■ THE INPUT
━━━━━━

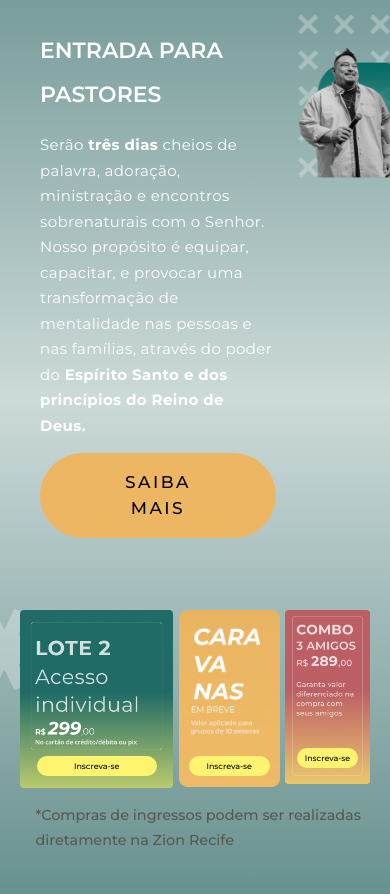
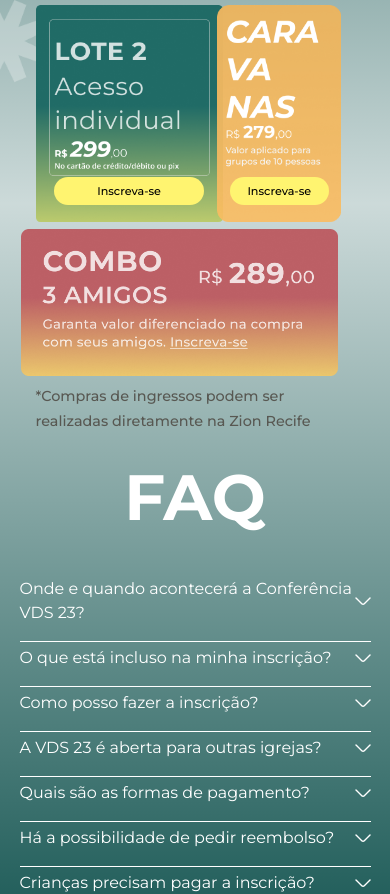
Before and after one commit to gustavosalm/ZionChurch-site, an Angular app: page / in a window 390 px wide. Shown: the part 999-1893 px from the top of the page. Built offline with nearby package versions, Linux system fonts and the light colour scheme.

Commit message:
minor fixes, container5 collapsed added

```diff
--- a/src/app/app.component.html
+++ b/src/app/app.component.html
@@ -53,31 +53,30 @@
       <div></div>
     </div>
 
-    <div class="Container4">
+    <!-- <div class="Container4">
       <img src="assets/Container4/PadreBg.png">
       <p style="clear: both"></p>
       <div>
         <h2>ENTRADA PARA PASTORES</h2>
         <p>Serão <strong>três dias</strong> cheios de palavra, adoração, ministração e encontros sobrenaturais com o Senhor. Nosso propósito é equipar, capacitar, e provocar uma transformação de mentalidade nas pessoas e nas famílias, através do poder do <strong>Espírito Santo e dos princípios do Reino de Deus.</strong></p>
-        <!-- <button onclick="location.href='https://wa.me/message/K3NK2X6DTE5NI1'">SAIBA MAIS</button> -->
         <a href="https://wa.me/message/K3NK2X6DTE5NI1">SAIBA MAIS</a>
       </div>
-    </div>
+    </div> -->
 
     <div class="Container5">
       <div>
         <div class="leftMostCard">
           <!-- <button onclick="location.href = 'www.e-inscricao.com/zionrecife/vds23'">Inscreva-se</button> -->
-          <a href="https://www.e-inscricao.com/zionrecife/vds23">Inscreva-se</a>
+          <a (click)="replaceUrl('https://www.e-inscricao.com/zionrecife/vds23')">Inscreva-se</a>
         </div>
         <div></div>
         <div class="middleCard">
           <!-- <button>Inscreva-se</button> -->
-          <a href="https://www.e-inscricao.com/zionrecife/vds23">Inscreva-se</a>
+          <a (click)="replaceUrl('https://www.e-inscricao.com/zionrecife/vds23')">Inscreva-se</a>
         </div>
         <div class="divider"></div>
         <div class="rightMostCard">
-          <a href="https://www.e-inscricao.com/zionrecife/vds23">Inscreva-se</a>
+          <a (click)="replaceUrl('https://www.e-inscricao.com/zionrecife/vds23')">Inscreva-se</a>
         </div>
       </div>
       <p>*Compras de ingressos podem ser realizadas  diretamente na Zion Recife</p>
@@ -195,9 +194,9 @@
         Dia de trevas e de escuridão; dia de nuvens e densas trevas, como a alva espalhada sobre os montes; <strong>povo grande e poderoso</strong>, qual <strong>nunca houve</strong> desde o tempo antigo, nem depois dele haverá pelos anos adiante, de geração em geração” - Joel 2:1-2
       </p>
       <div>
-        <a href="https://www.instagram.com/zionrecife/"><img src="assets/Icons/InstagramIcon.png"></a>
-        <a href="https://podcasters.spotify.com/pod/show/zion-church-recife"><img src="assets/Icons/SpotifyIcon.png"></a>
-        <a href="https://www.youtube.com/c/ZIONRECIFE"><img src="assets/Icons/YoutubeIcon.png"></a>
+        <a (click)="replaceUrl('https://www.instagram.com/zionrecife/')"><img src="assets/Icons/InstagramIcon.png"></a>
+        <a (click)="replaceUrl('https://podcasters.spotify.com/pod/show/zion-church-recife')"><img src="assets/Icons/SpotifyIcon.png"></a>
+        <a (click)="replaceUrl('https://www.youtube.com/c/ZIONRECIFE')"><img src="assets/Icons/YoutubeIcon.png"></a>
         <a><img src="assets/Icons/WhatsappIcon.png"></a>
       </div>
     </div>
--- a/src/app/app.component.ts
+++ b/src/app/app.component.ts
@@ -34,4 +34,8 @@ export class AppComponent {
     this.states[ind] = !this.states[ind];
   }
 
+  replaceUrl(url: string){
+    window.location.replace(url);
+  }
+
 }
--- a/src/styles.scss
+++ b/src/styles.scss
@@ -408,6 +408,7 @@ body {
       color: #000;
       letter-spacing: 0.145em;
       cursor: pointer;
+      white-space: nowrap;
     }
   }
 
@@ -543,36 +544,42 @@ body {
       left: 0.875em !important;
       right: 0.875em !important;
       padding: .75em 0 !important;
-      font: 500 1.25em/1em Montserrat !important;
+      font: 500 1.75em/1em Montserrat !important;
     }
 
     .rightMostCard button, .rightMostCard a {
       bottom: 3em !important;
     }
 
-    // .rightMostCard {
-    //   flex-direction: row !important;
-    //   height: 65% !important;
-    //   padding: 0 1rem;
-    //   width: 100% !important;
-    //   img {
-    //     width: 45% !important;
-    //   }
-    // }
+    .rightMostCard {
+      height: 67.82% !important;
+      background-image: url("assets/Container5/RightMostCardCollapsed.png") !important;
+      top: 1em;
+      background-position: center;
+      width: calc(100% - 2rem) !important;
+      button, a {
+        opacity: 0;
+        width: 50%;
+      }
+    }
 
-    // padding-top: 55.6%;
+    padding-top: 55.6%;
+    margin-bottom: 50%;
 
-    // .leftMostCard {
-    //   width: 53.3% !important;
-    //   left: 1rem;
-    // }
-    // .middleCard {
-    //   width: 35.2% !important;
-    //   right: 1rem;
-    // }
+    .leftMostCard {
+      width: 53.3% !important;
+      left: 1rem;
+    }
+    .middleCard {
+      width: 35.2% !important;
+      right: 1rem;
+    }
 
     p {
+      margin-left: 1rem;
+      margin-right: 1rem;
       font-size: 1.6em !important;
+      bottom: calc(0px - 5.5em - 67.82%) !important;
     }
     // p {
     //   bottom: calc(0px - 5.5em) !important;
@@ -591,7 +598,6 @@ body {
     }
 
     p {
-      bottom: calc(0px - 5.5em) !important;
       float: none !important;
       display:inline-block;
       font-size: 2.25em !important;
```
Also changed, not shown: src/assets/Container5/MiddleCard.png, src/assets/Container5/RightMostCardCollapsed.png (added), 9 other files (tests, documents, lock files or other folders).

━━━━━━

■ WHAT YOU WILL DO
Your answer must be an exact copy of the listing, with every picture omitted.

■ ANSWER SPACE
Before and after one commit to gustavosalm/ZionChurch-site, an Angular app: page / in a window 390 px wide. Shown: the part 999-1893 px from the top of the page. Built offline with nearby package versions, Linux system fonts and the light colour scheme.

Commit message:
minor fixes, container5 collapsed added

```diff
--- a/src/app/app.component.html
+++ b/src/app/app.component.html
@@ -53,31 +53,30 @@
       <div></div>
     </div>
 
-    <div class="Container4">
+    <!-- <div class="Container4">
       <img src="assets/Container4/PadreBg.png">
       <p style="clear: both"></p>
       <div>
         <h2>ENTRADA PARA PASTORES</h2>
         <p>Serão <strong>três dias</strong> cheios de palavra, adoração, ministração e encontros sobrenaturais com o Senhor. Nosso propósito é equipar, capacitar, e provocar uma transformação de mentalidade nas pessoas e nas famílias, através do poder do <strong>Espírito Santo e dos princípios do Reino de Deus.</strong></p>
-        <!-- <button onclick="location.href='https://wa.me/message/K3NK2X6DTE5NI1'">SAIBA MAIS</button> -->
         <a href="https://wa.me/message/K3NK2X6DTE5NI1">SAIBA MAIS</a>
       </div>
-    </div>
+    </div> -->
 
     <div class="Container5">
       <div>
         <div class="leftMostCard">
           <!-- <button onclick="location.href = 'www.e-inscricao.com/zionrecife/vds23'">Inscreva-se</button> -->
-          <a href="https://www.e-inscricao.com/zionrecife/vds23">Inscreva-se</a>
+          <a (click)="replaceUrl('https://www.e-inscricao.com/zionrecife/vds23')">Inscreva-se</a>
         </div>
         <div></div>
         <div class="middleCard">
           <!-- <button>Inscreva-se</button> -->
-          <a href="https://www.e-inscricao.com/zionrecife/vds23">Inscreva-se</a>
+          <a (click)="replaceUrl('https://www.e-inscricao.com/zionrecife/vds23')">Inscreva-se</a>
         </div>
         <div class="divider"></div>
         <div class="rightMostCard">
-          <a href="https://www.e-inscricao.com/zionrecife/vds23">Inscreva-se</a>
+          <a (click)="replaceUrl('https://www.e-inscricao.com/zionrecife/vds23')">Inscreva-se</a>
         </div>
       </div>
       <p>*Compras de ingressos podem ser realizadas  diretamente na Zion Recife</p>
@@ -195,9 +194,9 @@
         Dia de trevas e de escuridão; dia de nuvens e densas trevas, como a alva espalhada sobre os montes; <strong>povo grande e poderoso</strong>, qual <strong>nunca houve</strong> desde o tempo antigo, nem depois dele haverá pelos anos adiante, de geração em geração” - Joel 2:1-2
       </p>
       <div>
-        <a href="https://www.instagram.com/zionrecife/"><img src="assets/Icons/InstagramIcon.png"></a>
-        <a href="https://podcasters.spotify.com/pod/show/zion-church-recife"><img src="assets/Icons/SpotifyIcon.png"></a>
-        <a href="https://www.youtube.com/c/ZIONRECIFE"><img src="assets/Icons/YoutubeIcon.png"></a>
+        <a (click)="replaceUrl('https://www.instagram.com/zionrecife/')"><img src="assets/Icons/InstagramIcon.png"></a>
+        <a (click)="replaceUrl('https://podcasters.spotify.com/pod/show/zion-church-recife')"><img src="assets/Icons/SpotifyIcon.png"></a>
+        <a (click)="replaceUrl('https://www.youtube.com/c/ZIONRECIFE')"><img src="assets/Icons/YoutubeIcon.png"></a>
         <a><img src="assets/Icons/WhatsappIcon.png"></a>
       </div>
     </div>
--- a/src/app/app.component.ts
+++ b/src/app/app.component.ts
@@ -34,4 +34,8 @@ export class AppComponent {
     this.states[ind] = !this.states[ind];
   }
 
+  replaceUrl(url: string){
+    window.location.replace(url);
+  }
+
 }
--- a/src/styles.scss
+++ b/src/styles.scss
@@ -408,6 +408,7 @@ body {
       color: #000;
       letter-spacing: 0.145em;
       cursor: pointer;
+      white-space: nowrap;
     }
   }
 
@@ -543,36 +544,42 @@ body {
       left: 0.875em !important;
       right: 0.875em !important;
       padding: .75em 0 !important;
-      font: 500 1.25em/1em Montserrat !important;
+      font: 500 1.75em/1em Montserrat !important;
     }
 
     .rightMostCard button, .rightMostCard a {
       bottom: 3em !important;
     }
 
-    // .rightMostCard {
-    //   flex-direction: row !important;
-    //   height: 65% !important;
-    //   padding: 0 1rem;
-    //   width: 100% !important;
-    //   img {
-    //     width: 45% !important;
-    //   }
-    // }
+    .rightMostCard {
+      height: 67.82% !important;
+      background-image: url("assets/Container5/RightMostCardCollapsed.png") !important;
+      top: 1em;
+      background-position: center;
+      width: calc(100% - 2rem) !important;
+      button, a {
+        opacity: 0;
+        width: 50%;
+      }
+    }
 
-    // padding-top: 55.6%;
+    padding-top: 55.6%;
+    margin-bottom: 50%;
 
-    // .leftMostCard {
-    //   width: 53.3% !important;
-    //   left: 1rem;
-    // }
-    // .middleCard {
-    //   width: 35.2% !important;
-    //   right: 1rem;
-    // }
+    .leftMostCard {
+      width: 53.3% !important;
+      left: 1rem;
+    }
+    .middleCard {
+      width: 35.2% !important;
+      right: 1rem;
+    }
 
     p {
+      margin-left: 1rem;
+      margin-right: 1rem;
       font-size: 1.6em !important;
+      bottom: calc(0px - 5.5em - 67.82%) !important;
     }
     // p {
     //   bottom: calc(0px - 5.5em) !important;
@@ -591,7 +598,6 @@ body {
     }
 
     p {
-      bottom: calc(0px - 5.5em) !important;
       float: none !important;
       display:inline-block;
       font-size: 2.25em !important;
```
Also changed, not shown: src/assets/Container5/MiddleCard.png, src/assets/Container5/RightMostCardCollapsed.png (added), 9 other files (tests, documents, lock files or other folders).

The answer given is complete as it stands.